- ChalkZone on a few occasions. Sunwoo Entertainment did this in the show's second season as a result of inconsistency; they switched to the show's thinner outline look in season three, and Toonzone Entertainment and Yeson Entertainment gave the show thick outlines during season four (albeit colored instead of black like the show used for the first three seasons). The Oh Yeah! Cartoons short "The Amazin' River" had thicker outlines than the rest of the ChalkZone shorts (and season one), due to it being storyboard artist Bob Boyle's regular style (he later went on to work on The Fairly OddParents and created Yin Yang Yo! and Wow! Wow! Wubbzy, all three utilizing thick line animation).

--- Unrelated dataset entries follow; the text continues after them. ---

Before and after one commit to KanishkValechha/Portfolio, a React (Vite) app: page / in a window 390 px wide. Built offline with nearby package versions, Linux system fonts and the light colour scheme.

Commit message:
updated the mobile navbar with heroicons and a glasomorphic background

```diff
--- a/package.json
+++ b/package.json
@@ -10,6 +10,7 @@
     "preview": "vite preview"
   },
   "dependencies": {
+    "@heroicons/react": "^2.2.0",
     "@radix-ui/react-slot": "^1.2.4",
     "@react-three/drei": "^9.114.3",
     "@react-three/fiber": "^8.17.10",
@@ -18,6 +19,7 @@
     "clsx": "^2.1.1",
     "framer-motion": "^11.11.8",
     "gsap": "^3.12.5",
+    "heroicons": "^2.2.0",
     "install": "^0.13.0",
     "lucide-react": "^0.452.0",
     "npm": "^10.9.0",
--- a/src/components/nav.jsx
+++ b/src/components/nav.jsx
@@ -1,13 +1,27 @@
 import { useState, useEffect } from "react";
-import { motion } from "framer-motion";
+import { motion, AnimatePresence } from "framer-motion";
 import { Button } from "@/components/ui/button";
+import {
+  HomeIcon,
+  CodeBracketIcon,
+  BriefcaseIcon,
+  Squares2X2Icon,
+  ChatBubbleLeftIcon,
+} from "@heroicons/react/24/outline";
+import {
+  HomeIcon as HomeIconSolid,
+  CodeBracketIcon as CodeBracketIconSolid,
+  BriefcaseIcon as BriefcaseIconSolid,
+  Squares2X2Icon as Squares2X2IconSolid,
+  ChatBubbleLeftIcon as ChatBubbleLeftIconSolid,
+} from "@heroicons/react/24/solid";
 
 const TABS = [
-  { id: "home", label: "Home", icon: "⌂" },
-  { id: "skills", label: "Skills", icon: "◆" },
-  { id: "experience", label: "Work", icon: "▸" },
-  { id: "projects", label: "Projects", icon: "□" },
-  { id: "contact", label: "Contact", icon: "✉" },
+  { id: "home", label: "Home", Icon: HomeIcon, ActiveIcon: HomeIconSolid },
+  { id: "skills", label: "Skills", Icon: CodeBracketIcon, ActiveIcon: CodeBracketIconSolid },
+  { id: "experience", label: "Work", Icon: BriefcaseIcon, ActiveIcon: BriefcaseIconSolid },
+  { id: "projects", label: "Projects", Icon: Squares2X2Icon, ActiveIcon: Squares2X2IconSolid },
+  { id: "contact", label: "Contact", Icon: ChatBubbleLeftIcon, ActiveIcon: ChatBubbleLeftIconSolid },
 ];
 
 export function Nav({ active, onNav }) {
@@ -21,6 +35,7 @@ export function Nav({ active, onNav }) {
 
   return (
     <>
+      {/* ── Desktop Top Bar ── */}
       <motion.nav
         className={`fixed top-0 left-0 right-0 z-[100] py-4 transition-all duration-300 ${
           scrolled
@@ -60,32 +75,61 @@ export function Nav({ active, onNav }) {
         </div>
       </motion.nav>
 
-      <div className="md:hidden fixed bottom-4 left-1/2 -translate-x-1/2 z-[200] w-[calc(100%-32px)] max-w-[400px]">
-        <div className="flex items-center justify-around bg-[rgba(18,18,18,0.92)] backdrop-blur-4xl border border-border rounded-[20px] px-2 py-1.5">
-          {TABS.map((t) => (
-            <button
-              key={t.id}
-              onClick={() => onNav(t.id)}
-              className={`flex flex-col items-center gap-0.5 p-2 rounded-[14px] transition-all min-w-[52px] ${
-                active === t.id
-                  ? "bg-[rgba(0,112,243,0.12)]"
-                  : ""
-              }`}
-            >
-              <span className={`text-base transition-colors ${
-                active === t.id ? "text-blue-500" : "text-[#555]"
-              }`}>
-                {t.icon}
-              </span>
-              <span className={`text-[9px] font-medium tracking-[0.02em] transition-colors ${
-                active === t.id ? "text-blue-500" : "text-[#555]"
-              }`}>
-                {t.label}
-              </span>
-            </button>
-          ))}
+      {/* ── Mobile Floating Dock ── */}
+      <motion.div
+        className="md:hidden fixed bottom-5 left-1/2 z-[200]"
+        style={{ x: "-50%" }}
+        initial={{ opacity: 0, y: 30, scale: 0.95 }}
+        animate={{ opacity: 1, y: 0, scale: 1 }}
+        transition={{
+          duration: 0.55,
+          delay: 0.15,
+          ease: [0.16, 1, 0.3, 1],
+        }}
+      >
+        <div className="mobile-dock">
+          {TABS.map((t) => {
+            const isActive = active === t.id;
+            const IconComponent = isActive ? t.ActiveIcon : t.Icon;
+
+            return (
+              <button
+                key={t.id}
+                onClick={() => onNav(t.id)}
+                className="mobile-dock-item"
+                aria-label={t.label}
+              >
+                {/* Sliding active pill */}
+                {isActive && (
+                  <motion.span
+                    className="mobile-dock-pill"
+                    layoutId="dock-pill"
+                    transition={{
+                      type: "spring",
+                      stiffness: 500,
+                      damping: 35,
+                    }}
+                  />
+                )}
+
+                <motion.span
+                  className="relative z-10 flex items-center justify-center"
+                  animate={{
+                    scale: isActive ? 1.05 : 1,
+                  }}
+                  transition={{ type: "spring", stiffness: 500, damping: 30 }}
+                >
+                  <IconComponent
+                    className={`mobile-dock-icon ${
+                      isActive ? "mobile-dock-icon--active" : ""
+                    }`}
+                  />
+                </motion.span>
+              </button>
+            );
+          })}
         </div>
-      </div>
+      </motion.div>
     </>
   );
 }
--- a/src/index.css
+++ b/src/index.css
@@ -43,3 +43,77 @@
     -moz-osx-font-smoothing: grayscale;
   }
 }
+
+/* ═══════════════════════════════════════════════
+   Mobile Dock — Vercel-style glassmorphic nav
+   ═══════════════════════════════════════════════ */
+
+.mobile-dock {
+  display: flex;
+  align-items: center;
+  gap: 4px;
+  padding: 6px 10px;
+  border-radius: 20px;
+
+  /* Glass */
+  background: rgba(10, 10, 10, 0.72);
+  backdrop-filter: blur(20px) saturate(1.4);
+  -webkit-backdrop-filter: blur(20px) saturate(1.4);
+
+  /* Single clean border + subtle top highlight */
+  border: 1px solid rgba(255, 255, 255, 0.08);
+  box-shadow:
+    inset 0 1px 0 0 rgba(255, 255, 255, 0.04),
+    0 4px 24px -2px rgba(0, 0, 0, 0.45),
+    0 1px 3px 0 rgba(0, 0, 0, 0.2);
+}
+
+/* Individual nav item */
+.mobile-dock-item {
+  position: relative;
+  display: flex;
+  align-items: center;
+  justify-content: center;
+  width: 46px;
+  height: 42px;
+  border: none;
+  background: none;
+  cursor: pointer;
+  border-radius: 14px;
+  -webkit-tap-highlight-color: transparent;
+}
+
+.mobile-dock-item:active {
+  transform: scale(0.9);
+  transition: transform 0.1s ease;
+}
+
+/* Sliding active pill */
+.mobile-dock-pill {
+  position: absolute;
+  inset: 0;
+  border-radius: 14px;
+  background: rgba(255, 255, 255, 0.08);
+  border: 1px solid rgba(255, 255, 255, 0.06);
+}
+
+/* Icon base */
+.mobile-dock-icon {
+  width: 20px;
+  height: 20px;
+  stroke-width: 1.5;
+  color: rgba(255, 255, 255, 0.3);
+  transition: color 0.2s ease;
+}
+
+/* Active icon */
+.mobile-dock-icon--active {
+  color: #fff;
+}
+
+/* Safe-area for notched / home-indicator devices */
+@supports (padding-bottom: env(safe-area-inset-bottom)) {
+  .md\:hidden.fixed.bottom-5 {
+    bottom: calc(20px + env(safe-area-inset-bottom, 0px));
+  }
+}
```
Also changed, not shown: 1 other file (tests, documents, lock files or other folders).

- Maisy is a prime example of this. Based on simple picture books by Lucy Cousins, the characters and objects are all black lines with generally bright, cheery colors filled in to appeal to the youngest audiences.
- Esurance insurance commercials.
Western Animation - Television
- Ditto for later installments of the webcomic Mac Hall.
- Faye's flashbacks in Questionable Content.
- The entire run of Garanos.
- Cast of Homestuck is normally represented by chibi-like "sprites" with outline, but lose it and gain normal human proportions when in Hero Mode.
- The Legend of Zelda: The Wind Waker. Despite being a cel-shaded game, there are no outlines whatsoever, adding to the uniqueness of the particular style of cel-shading the game uses.